Today’s top headlines delivered to you daily.

(View our Privacy Policy)

Lower property values mean less money for New Port Richey

New Port Richey

Lower property values mean less city money

If the city keeps the same property tax rate next year, it expects to take a nearly $966,000 hit because of a reduction in property values. And that means cuts — greater than 10 percent — in personnel, programs and operating hours for the parks and recreation department and the library, according to a memo that City Manager Tom O'Neill sent to City Council. City officials base their calculations on new information from the Pasco County Appraiser's Office, which anticipates an 18.5 percent reduction in taxable values within the city.
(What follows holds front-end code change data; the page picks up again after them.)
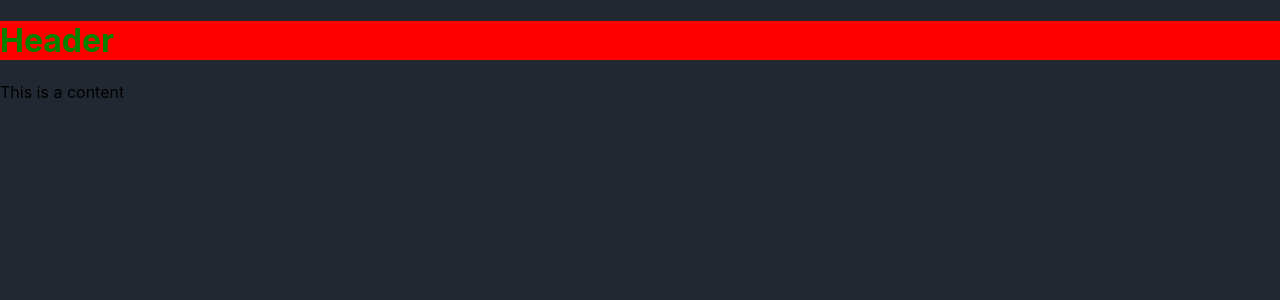
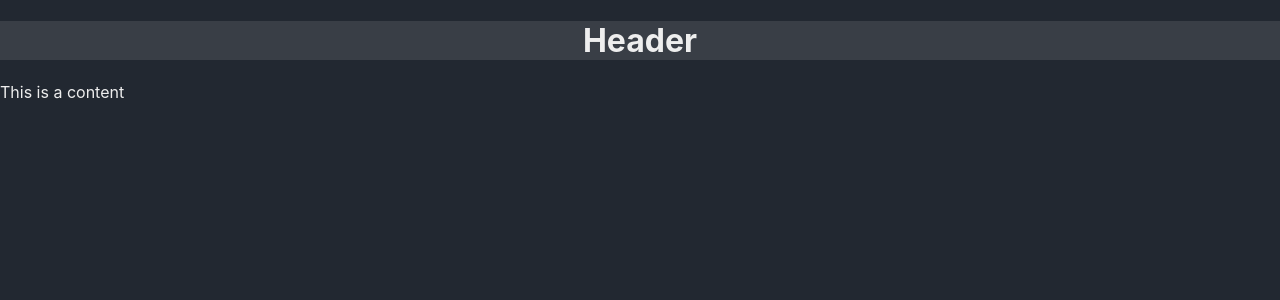
Before and after one commit to AlanPoveda/React-Components, a Next.js app: page / in a window 1280 px wide. Shown: the top 300 px of the page. Built offline with nearby package versions, Linux system fonts and the light colour scheme.

Commit message:
Styled components installed whit babel, and theme colors configured to use

```diff
--- a/package.json
+++ b/package.json
@@ -14,6 +14,7 @@
     "styled-components": "^5.3.3"
   },
   "devDependencies": {
+    "babel-plugin-styled-components": "^1.13.3",
     "eslint": "7",
     "eslint-config-next": "12.0.3"
   }
--- a/pages/_app.js
+++ b/pages/_app.js
@@ -1,7 +1,22 @@
 import './src/styles/globals.css'
+import { ThemeProvider } from 'styled-components'
+
+const theme = {
+  colors: {
+    primary: '#222831',
+    secondary: '#393E46',
+    text: '#EEEEEE',
+    message: '#00ADB5'
+  }
+}
+
 
 function MyApp({ Component, pageProps }) {
-  return <Component {...pageProps} />
+  return (
+    <ThemeProvider theme={theme}>
+      <Component {...pageProps} />
+    </ThemeProvider>
+  );
 }
 
 export default MyApp
--- a/pages/src/components/Content/index.jsx
+++ b/pages/src/components/Content/index.jsx
@@ -1,11 +1,15 @@
-
+import styled from "styled-components"
 
 export default function Content(){
 
 
     return(
         <div>
-            <p>This is a content</p>
+            <Text>This is a content</Text>
         </div>
     );
 }
+
+const Text = styled.p`
+  color: ${({ theme })=>theme.colors.text}
+`;
--- a/pages/src/components/Header/index.jsx
+++ b/pages/src/components/Header/index.jsx
@@ -1,18 +1,21 @@
-import styled from "styled-components"
-
-
+import styled, { ThemeConsumer } from "styled-components"
 
 
 export default function Header(){
     return(
-        <div>
+        <HeaderDiv>
             <Title>Header</Title>
-        </div>
+        </HeaderDiv>
     );
 }
 
 
 const Title = styled.h1`
-    background: red;
-    color: green;
+    color: ${({ theme })=> theme.colors.text};
+    text-align: center;
 `;
+
+const HeaderDiv = styled.div`
+    background: ${({ theme }) => theme.colors.secondary};
+
+`;
```
Also changed, not shown: .babelrc (added), 1 other file (tests, documents, lock files or other folders).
To keep the same level of revenue, the city would have to increase the millage rate from the current 6.6 mills to 8.1 mills, says finance director Rick Snyder. A mill is $1 of tax for every $1,000 in taxable property. Council members will take up the news at a work session scheduled for Tuesday, immediately following the 7 p.m. Community Redevelopment Agency's meeting. O'Neill said he'll be looking for direction on whether there are any services the city should consider reducing or eliminating. He'll also want to know whether the council wants to raise the tax rate. He said he'll use the feedback as administrators put together next year's proposed budget. The council meets at City Hall, 5919 Main St.

Pasco deaths
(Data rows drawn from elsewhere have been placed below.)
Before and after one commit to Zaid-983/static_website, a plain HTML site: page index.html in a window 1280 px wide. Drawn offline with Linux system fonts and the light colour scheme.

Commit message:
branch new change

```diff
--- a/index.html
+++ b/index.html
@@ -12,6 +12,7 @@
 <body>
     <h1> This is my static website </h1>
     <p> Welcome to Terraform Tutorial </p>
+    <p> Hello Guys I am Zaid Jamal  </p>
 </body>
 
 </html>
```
Detailed obituaries are published in Section B.

Lower property values mean less money for New Port Richey 02/06/09 [Last modified: Friday, February 6, 2009 9:52pm]
Photo reprints | Article reprints

© 2017 Tampa Bay Times
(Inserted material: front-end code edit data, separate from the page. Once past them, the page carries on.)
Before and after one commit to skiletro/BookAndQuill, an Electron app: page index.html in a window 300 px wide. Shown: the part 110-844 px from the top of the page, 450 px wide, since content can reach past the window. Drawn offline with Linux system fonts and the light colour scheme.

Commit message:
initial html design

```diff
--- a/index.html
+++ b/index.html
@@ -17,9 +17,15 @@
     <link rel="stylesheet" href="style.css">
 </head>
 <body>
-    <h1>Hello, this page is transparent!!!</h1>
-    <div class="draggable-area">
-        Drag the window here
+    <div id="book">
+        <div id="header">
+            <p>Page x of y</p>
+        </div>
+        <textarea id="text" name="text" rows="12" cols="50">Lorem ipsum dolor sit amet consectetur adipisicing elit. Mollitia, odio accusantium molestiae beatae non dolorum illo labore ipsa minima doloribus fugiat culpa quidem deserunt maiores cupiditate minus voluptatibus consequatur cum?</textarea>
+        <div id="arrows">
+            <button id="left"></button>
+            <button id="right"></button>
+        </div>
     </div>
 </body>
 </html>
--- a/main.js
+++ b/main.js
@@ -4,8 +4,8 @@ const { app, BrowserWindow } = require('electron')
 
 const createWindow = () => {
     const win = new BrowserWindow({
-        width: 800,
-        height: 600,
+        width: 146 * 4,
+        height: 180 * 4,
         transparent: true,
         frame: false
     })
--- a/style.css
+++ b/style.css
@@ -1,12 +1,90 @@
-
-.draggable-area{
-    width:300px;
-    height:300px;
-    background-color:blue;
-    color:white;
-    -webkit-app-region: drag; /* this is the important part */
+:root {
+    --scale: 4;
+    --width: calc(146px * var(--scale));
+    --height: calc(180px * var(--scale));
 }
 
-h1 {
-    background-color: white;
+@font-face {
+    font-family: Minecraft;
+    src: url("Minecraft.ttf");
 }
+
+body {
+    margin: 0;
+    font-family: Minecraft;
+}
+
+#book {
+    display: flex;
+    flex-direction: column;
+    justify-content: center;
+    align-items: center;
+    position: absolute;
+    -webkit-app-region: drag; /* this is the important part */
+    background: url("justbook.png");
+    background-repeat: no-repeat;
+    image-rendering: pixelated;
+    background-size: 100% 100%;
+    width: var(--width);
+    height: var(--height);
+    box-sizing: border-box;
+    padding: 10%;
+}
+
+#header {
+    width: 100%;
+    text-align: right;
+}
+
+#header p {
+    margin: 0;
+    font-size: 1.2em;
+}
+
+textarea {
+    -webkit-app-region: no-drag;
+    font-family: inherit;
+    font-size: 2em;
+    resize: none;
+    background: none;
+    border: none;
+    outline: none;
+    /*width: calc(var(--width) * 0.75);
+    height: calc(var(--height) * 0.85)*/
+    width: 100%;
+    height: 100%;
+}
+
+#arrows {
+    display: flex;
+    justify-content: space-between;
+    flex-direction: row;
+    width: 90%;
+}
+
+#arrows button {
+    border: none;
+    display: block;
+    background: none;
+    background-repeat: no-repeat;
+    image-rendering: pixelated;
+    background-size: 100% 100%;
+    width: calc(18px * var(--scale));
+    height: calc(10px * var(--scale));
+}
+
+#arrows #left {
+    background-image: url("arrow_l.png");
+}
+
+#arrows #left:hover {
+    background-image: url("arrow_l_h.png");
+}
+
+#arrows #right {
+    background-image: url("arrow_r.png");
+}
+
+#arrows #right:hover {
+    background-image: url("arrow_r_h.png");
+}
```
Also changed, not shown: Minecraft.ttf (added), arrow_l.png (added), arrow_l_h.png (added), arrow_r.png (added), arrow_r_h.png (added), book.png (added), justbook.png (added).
Join the discussion: Click to view comments, add yours

  1. Cue the Scott Frost to Nebraska speculation


    Nebraska shook up the college sports world Thursday afternoon when it fired athletic director Shawn Eichorst.

    And that should scare UCF fans.

  2. Oh, Florida! Irma's gone, but she left behind plenty of lessons for us


    I don't want to make light of the misery and death that Hurricane Irma inflicted on Florida this month. A lot of it was ugly, and some of it was downright criminal. We saw greed and pettiness on display, and it brought illness and death.

    Tampa Bay Times staff writer Craig Pittman.
  3. Make-A-Wish Foundation aims to help more kids in Tampa Bay


    The Make-A-Wish Foundation is on the lookout for sick children in the Tampa Bay area who need a once-in-a-lifetime pick-me-up.

    Grace Savage, a 10-year-old girl with a chromosomal disorder made a trek to the Clearwater Marine Aquarium last year, courtesy of the Make-A-Wish Foundation. The foundation intends to beef up its presence in the Tampa Bay area after a reorganization. The region is now the responsibility of the foundation's Southern Florida chapter, one of the most active in the country, with more than 11,000 wishes granted so far. [JIM DAMASKE   |   Times ]
  4. William March: Frank Reddick says all-white Tampa council possible


    A decline in the percentage of black voters in Tampa's only majority-black City Council district, District 5, has council member Frank Reddick worried.

    City Council member Frank Reddick said that if Tampa can't maintain African-American voter numbers, he could be the council's last African-American representative. [JAMES BORCHUK   |   Times (2016)]
  5. Florida hides details in nursing home reports. Federal agencies don't.


    TALLAHASSEE — Gov. Rick Scott widened his offensive Thursday against the Broward nursing home he blames for the deaths of 10 residents by setting up a tip line for information, but when it comes to access to the inspection reports of all nursing homes, the governor's administration has heavily censored what the …

    In the foreground is a document detailing the findings of a Feb. 2016 inspection at the Rehabilitation Center at Hollywood Hills obtained from a federal agency, the Center for Medicare and Medicaid Services. Behind it is the state?€™s version of the same document, from the Agency for Health Care Administration, showing how it has been redacted before being released to the public. [Miami Herald]